Author(s):

Mohammad Darvishi*, Shahrzad Farahani and Azadeh Haeri   Pages 1 - 6 ( 6 )

Abstract:


Background: Pulmonary infections are an increasing problem in individuals and current therapies are lacking. Liposomes are spherical lipidic vesicles composed of phospholipid and cholesterol. Liposomes have numerous advantages, such as biodegradability, biocompatibility, non-immunogenicity, lack of toxicity, controlled release properties and high stability. Objective: This work was carried out to construct a novel liposomal moxifloxacin formulation and examine its antimicrobial effects against Pseudomonas aeruginosa and Staphylococcus aureus.

Methods: The liposomal moxifloxacin formulation was prepared by the thin film hydration method. The bilayer was composed of cholesterol and phospholipid at 30:70 molar ratio. To prepare cationic liposomes 5% cationic agent (CTAB) was added. The liposomes were sized down with bath sonication technique. The liposomal characterizations were tested regarding vesicle size, surface charge and drug encapsulation efficacy. Microdilution method was used to determine the Minimum Inhibitory Concentration (MIC) for Pseudomonas aeruginosa and Staphylococcus aureus of free drug, neutral and cationic moxifloxacin liposomes.

Results: The size of liposomes was 50-70 nm. The zeta potential of neutral and cationic vesicles was ~ 0 and +22 mV. The MIC values to Pseudomonas aeruginosa of free drug, neutral and cationic moxifloxacin liposomes were 10, 5 and 2.5, respectively.

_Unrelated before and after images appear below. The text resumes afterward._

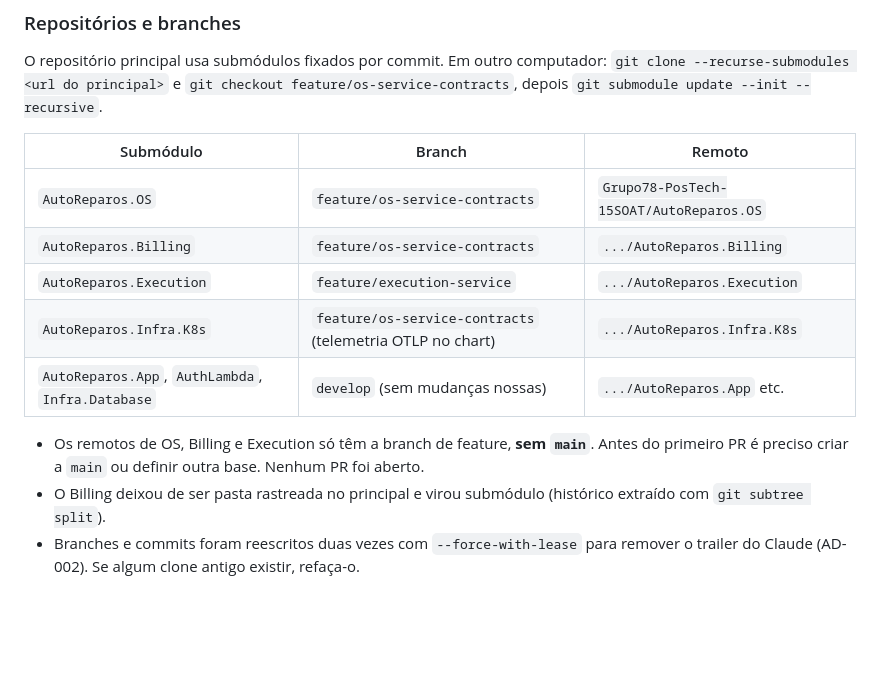
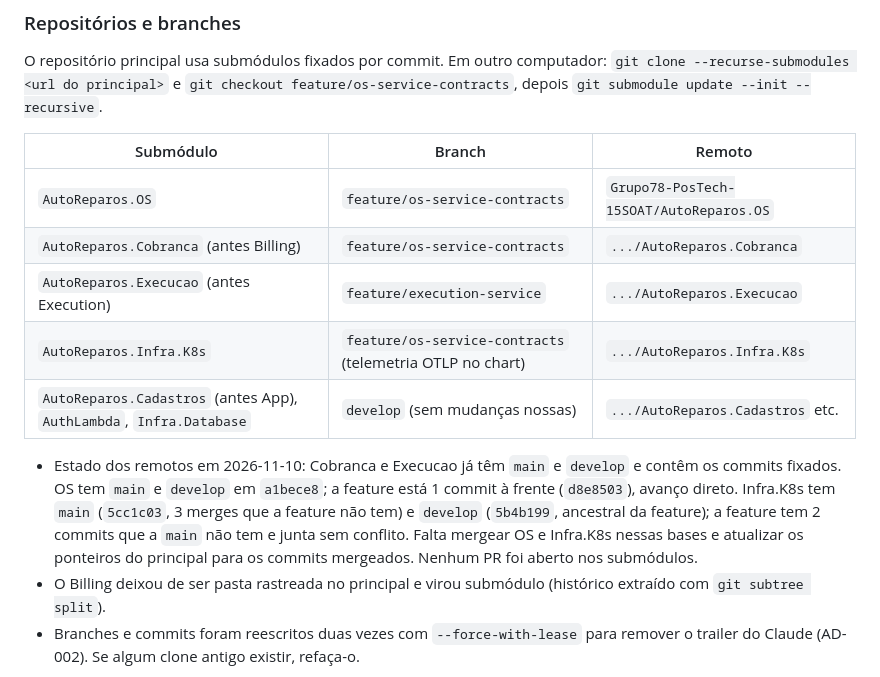
Before and after one commit to Grupo78-PosTech-15SOAT/AutoReparos, a Markdown page: .specs/STATE.md, the part around the change. Drawn GitHub-style; blank space fills up the shorter version.

Commit message:
📝 Atualiza o estado dos remotos dos submódulos e os nomes renomeados no STATE

```diff
--- a/.specs/STATE.md
+++ b/.specs/STATE.md
@@ -62,12 +62,12 @@ O repositório principal usa submódulos fixados por commit. Em outro computador
 | Submódulo | Branch | Remoto |
 | --- | --- | --- |
 | `AutoReparos.OS` | `feature/os-service-contracts` | `Grupo78-PosTech-15SOAT/AutoReparos.OS` |
-| `AutoReparos.Billing` | `feature/os-service-contracts` | `.../AutoReparos.Billing` |
-| `AutoReparos.Execution` | `feature/execution-service` | `.../AutoReparos.Execution` |
+| `AutoReparos.Cobranca` (antes Billing) | `feature/os-service-contracts` | `.../AutoReparos.Cobranca` |
+| `AutoReparos.Execucao` (antes Execution) | `feature/execution-service` | `.../AutoReparos.Execucao` |
 | `AutoReparos.Infra.K8s` | `feature/os-service-contracts` (telemetria OTLP no chart) | `.../AutoReparos.Infra.K8s` |
-| `AutoReparos.App`, `AuthLambda`, `Infra.Database` | `develop` (sem mudanças nossas) | `.../AutoReparos.App` etc. |
+| `AutoReparos.Cadastros` (antes App), `AuthLambda`, `Infra.Database` | `develop` (sem mudanças nossas) | `.../AutoReparos.Cadastros` etc. |
 
-- Os remotos de OS, Billing e Execution só têm a branch de feature, **sem `main`**. Antes do primeiro PR é preciso criar a `main` ou definir outra base. Nenhum PR foi aberto.
+- Estado dos remotos em 2026-11-10: Cobranca e Execucao já têm `main` e `develop` e contêm os commits fixados. OS tem `main` e `develop` em `a1bece8`; a feature está 1 commit à frente (`d8e8503`), avanço direto. Infra.K8s tem `main` (`5cc1c03`, 3 merges que a feature não tem) e `develop` (`5b4b199`, ancestral da feature); a feature tem 2 commits que a `main` não tem e junta sem conflito. Falta mergear OS e Infra.K8s nessas bases e atualizar os ponteiros do principal para os commits mergeados. Nenhum PR foi aberto nos submódulos.
 - O Billing deixou de ser pasta rastreada no principal e virou submódulo (histórico extraído com `git subtree split`).
 - Branches e commits foram reescritos duas vezes com `--force-with-lease` para remover o trailer do Claude (AD-002). Se algum clone antigo existir, refaça-o.
 
```
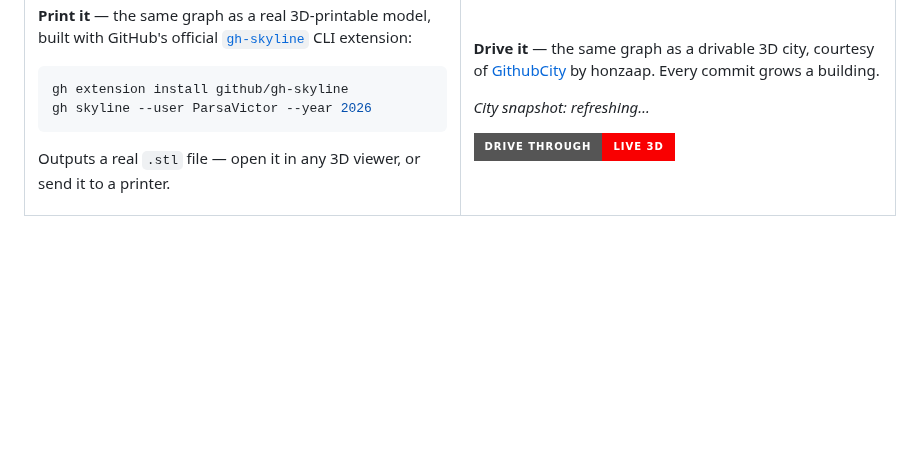
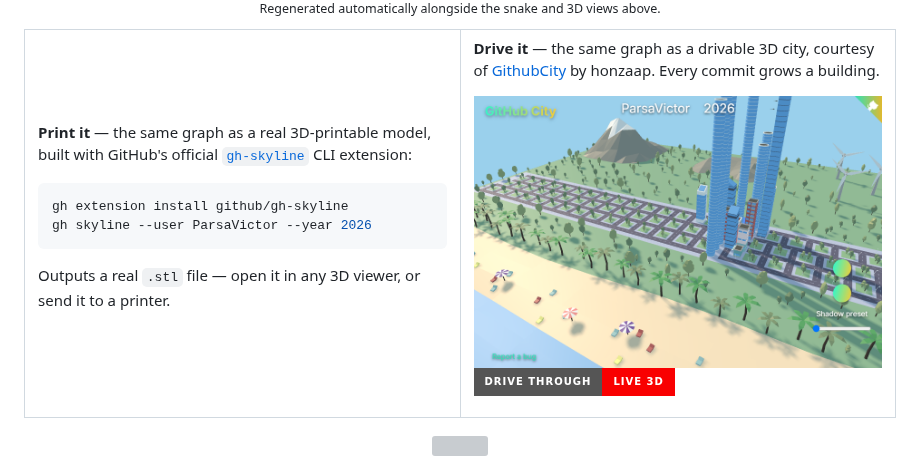
Before and after one commit to ParsaVictor/ParsaVictor, a Markdown page: README.md, the part around the change. Drawn GitHub-style; pictures changed too: assets/city-snapshot.png (added); badges without logos; blank space fills up the shorter version; grey boxes are pictures that could not be loaded.

```diff
--- a/README.md
+++ b/README.md
@@ -262,7 +262,7 @@ Outputs a real `.stl` file — open it in any 3D viewer, or send it to a printer
 **Drive it** — the same graph as a drivable 3D city, courtesy of [GithubCity](https://honzaap.github.io/GithubCity/) by honzaap. Every commit grows a building.
 
 <!-- CITY_SNAPSHOT:START -->
-_City snapshot: refreshing…_
+<img src="https://raw.githubusercontent.com/ParsaVictor/ParsaVictor/main/assets/city-snapshot.png" width="100%" alt="Real screenshot of my GithubCity — buildings grown from actual contributions" />
 <!-- CITY_SNAPSHOT:END -->
 
 [![Drive through it live](https://img.shields.io/badge/Drive%20through-live%203D-F90001?style=for-the-badge&logo=github)](https://honzaap.github.io/GithubCity?name=ParsaVictor)
```
Also changed, not shown: 1 other file.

The MICs against Staphylococcus aureus of free drug, neutral and cationic moxifloxacin liposomes were 1, 1 and 0.5, respectively.

Conclusion: This study demonstrates that the encapsulation of moxifloxacin into liposomes (especially cationic vesicles) could enhance antimicrobial properties.

Keywords:

Nanoliposomes, Moxifloxacin, Antimicrobial effect, Infection, liposomes, Minimum Inhibitory Concentration (MIC).

Affiliation:

lnfectious Diseases and Tropical Medicine Research Center (IDTMRC), AJA University of Medical Sciences, Tehran, School of Medicine, Azad University, Tehran, Department of Pharmaceutics, School of Pharmacy, Pharmaceutical Sciences Research Center, Shahid Beheshti University of Medical Sciences, Tehran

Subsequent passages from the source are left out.